So let this be a head's up to our local butchers: emulate Parisian shop L'ami Txulette and let's bring the meat vending machine to America. Because sometimes I want pâté at 1 a.m. — Michael Roberts
Arkansas Times Recommends is a series in which Times staff members (or whoever happens to be around at the time) highlight things we've been enjoying this week. In anticipation of Arkansas Times' Festival of Ideas this Saturday at the Arkansas Regional Innovation Hub, we recommend things that make us think. /more/
The podcast Design Matters, published by Design Observer, is celebrating its 10th year and they are revisiting some of their best episodes from the last decade. I just finished this week's replay of the interview with the Scottish born illustrator Marion Deuchars. At the end of the wonderful interview, her two young sons are invited into the studio near where they pitch in some of their own thoughts on art and, in particular, drawing in the art books their mother created for children and adults.
by Will Stephenson, Bryan Moats, Kaya Herron and Lindsey Millar
World wide weird duo Rural War Room (Donavan Suitt & Byron Werner) is celebrating 10 years of broadcasting and production here in Little Rock and abroad. RWR Radio on KABF 88.3 FM (10 p.m. Tuesdays or anytime on their website), features the duo alternating records in an effort to surprise one another.
BRASHER: Hello Arkansans, this is the first piece from us, Brasher and Rowe and we are some dudes who work in downtown Little Rock and we eat lunch and just talk about all the exciting things around here.
Next week a series of meetings on the use of technology to tackle global problems will be held in Little Rock by Club de Madrid — a coalition of more than 100 former democratic former presidents and prime ministers from around the world — and the P80 Group, a coalition of large public pension and sovereign wealth funds founded by Prince Charles to combat climate change. The conference will discuss deploying existing technologies to increase access to food, water, energy, clean environment, and medical care.
So fed up was young Edgar Welch of Salisbury, N.C., that Hillary Clinton was getting away with running a child-sex ring that he grabbed a couple of guns last Sunday, drove 360 miles to the Comet Ping Pong pizzeria in Washington, D.C., where Clinton was supposed to be holding the kids as sex slaves, and fired his AR-15 into the floor to clear the joint of pizza cravers and conduct his own investigation of the pedophilia syndicate of the former first lady, U.S. senator and secretary of state.
There is almost nothing real about "reality TV." All but the dullest viewers understand that the dramatic twists and turns on shows like "The Bachelor" or "Celebrity Apprentice" are scripted in advance.

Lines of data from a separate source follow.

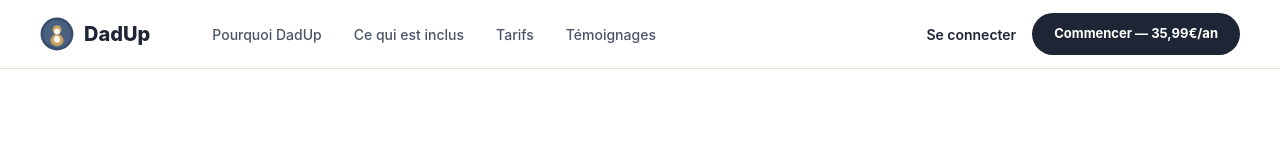
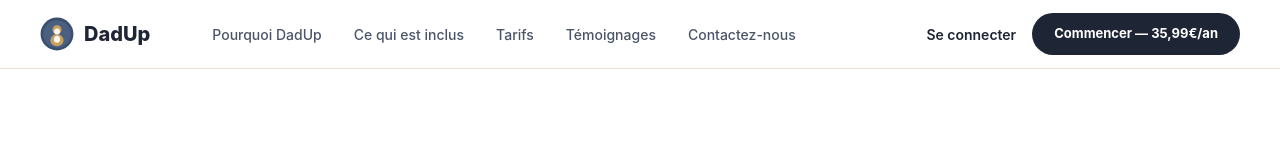
Before and after one commit to Julproject/dadup, a Next.js app: page / in a window 1280 px wide. Shown: the top 148 px of the page. Built offline with nearby package versions, Linux system fonts and the light colour scheme; grey boxes are pictures that could not be loaded.

Commit message:
Update page.tsx

```diff
--- a/app/page.tsx
+++ b/app/page.tsx
@@ -95,6 +95,7 @@ export default function Home() {
               <a href="/inclus" style={{color:C.text, fontSize:'14px', fontWeight:500, padding:'8px 14px', borderRadius:'8px', textDecoration:'none'}}>Ce qui est inclus</a>
               <a href="/tarifs" style={{color:C.text, fontSize:'14px', fontWeight:500, padding:'8px 14px', borderRadius:'8px', textDecoration:'none'}}>Tarifs</a>
               <a href="/temoignages" style={{color:C.text, fontSize:'14px', fontWeight:500, padding:'8px 14px', borderRadius:'8px', textDecoration:'none'}}>Témoignages</a>
+              <a href="/contact" style={{color:C.text, fontSize:'14px', fontWeight:500, padding:'8px 14px', borderRadius:'8px', textDecoration:'none'}}>Contactez-nous</a>
             </div>
           </div>
           <div className="nav-cta-group">
@@ -116,6 +117,7 @@ export default function Home() {
             <a href="/inclus" style={{color:C.text, fontSize:'15px', fontWeight:500, padding:'10px 8px', textDecoration:'none', borderBottom:`1px solid ${C.cream}`}}>Ce qui est inclus</a>
             <a href="/tarifs" style={{color:C.text, fontSize:'15px', fontWeight:500, padding:'10px 8px', textDecoration:'none', borderBottom:`1px solid ${C.cream}`}}>Tarifs</a>
             <a href="/temoignages" style={{color:C.text, fontSize:'15px', fontWeight:500, padding:'10px 8px', textDecoration:'none', borderBottom:`1px solid ${C.cream}`}}>Témoignages</a>
+            <a href="/contact" style={{color:C.text, fontSize:'15px', fontWeight:500, padding:'10px 8px', textDecoration:'none', borderBottom:`1px solid ${C.cream}`}}>Contactez-nous</a>
             <a href="/login" style={{color:C.dark, fontSize:'15px', fontWeight:700, padding:'10px 8px', textDecoration:'none', borderBottom:`1px solid ${C.cream}`}}>Se connecter</a>
             <button onClick={goToStripe} style={{background:C.dark, color:C.white, border:'none', padding:'14px', borderRadius:'32px', fontSize:'14px', fontWeight:700, cursor:'pointer', marginTop:'8px', width:'100%'}}>Commencer — 35,99€/an</button>
           </div>
@@ -348,6 +350,7 @@ export default function Home() {
             <a href="/inclus" style={{color:'#6a7585', fontSize:'13px', textDecoration:'none'}}>Ce qui est inclus</a>
             <a href="/tarifs" style={{color:'#6a7585', fontSize:'13px', textDecoration:'none'}}>Tarifs</a>
             <a href="/temoignages" style={{color:'#6a7585', fontSize:'13px', textDecoration:'none'}}>Témoignages</a>
+            <a href="/contact" style={{color:'#6a7585', fontSize:'13px', textDecoration:'none'}}>Contact</a>
           </div>
           <p style={{color:'#6a7585', fontSize:'12px', margin:0}}>Il ne remplace pas l'avis d'un médecin.</p>
         </div>
```
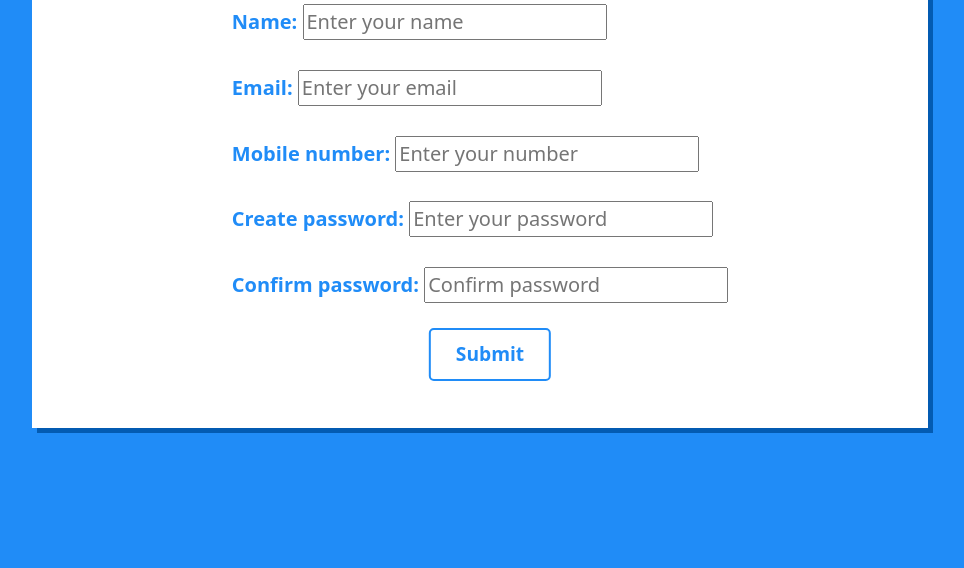
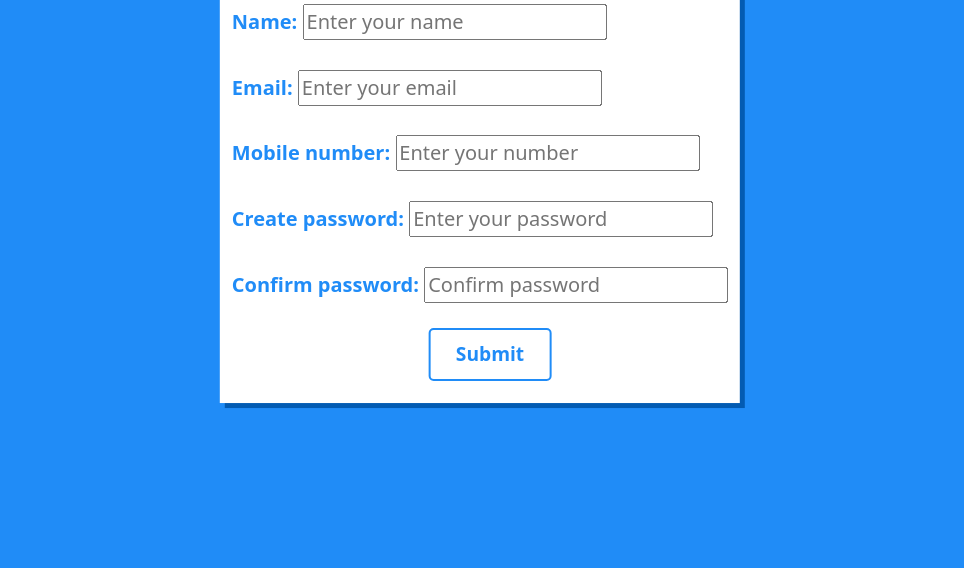
Before and after one commit to Parushii/FormValidation, a plain HTML site: page index.html in a window 1280 px wide. Shown: the part 232-800 px from the top of the page, without its empty margins (160-1124 px from the left). Drawn offline with nearby package versions, Linux system fonts and the light colour scheme.

Commit message:
Update style.css

```diff
--- a/style.css
+++ b/style.css
@@ -10,8 +10,8 @@ body{
     left: 50%;
     transform: translate(-50%, -50%);
     border: none;
-    height:65%;
-    width: 70%;
+    height:fit-content;
+    width: fit-content;
     font-size: 1.25rem;
     box-shadow: 5px 5px rgb(3, 91, 178);
 }
```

More or less like professional wrestling, Donald Trump's previous claim to fame.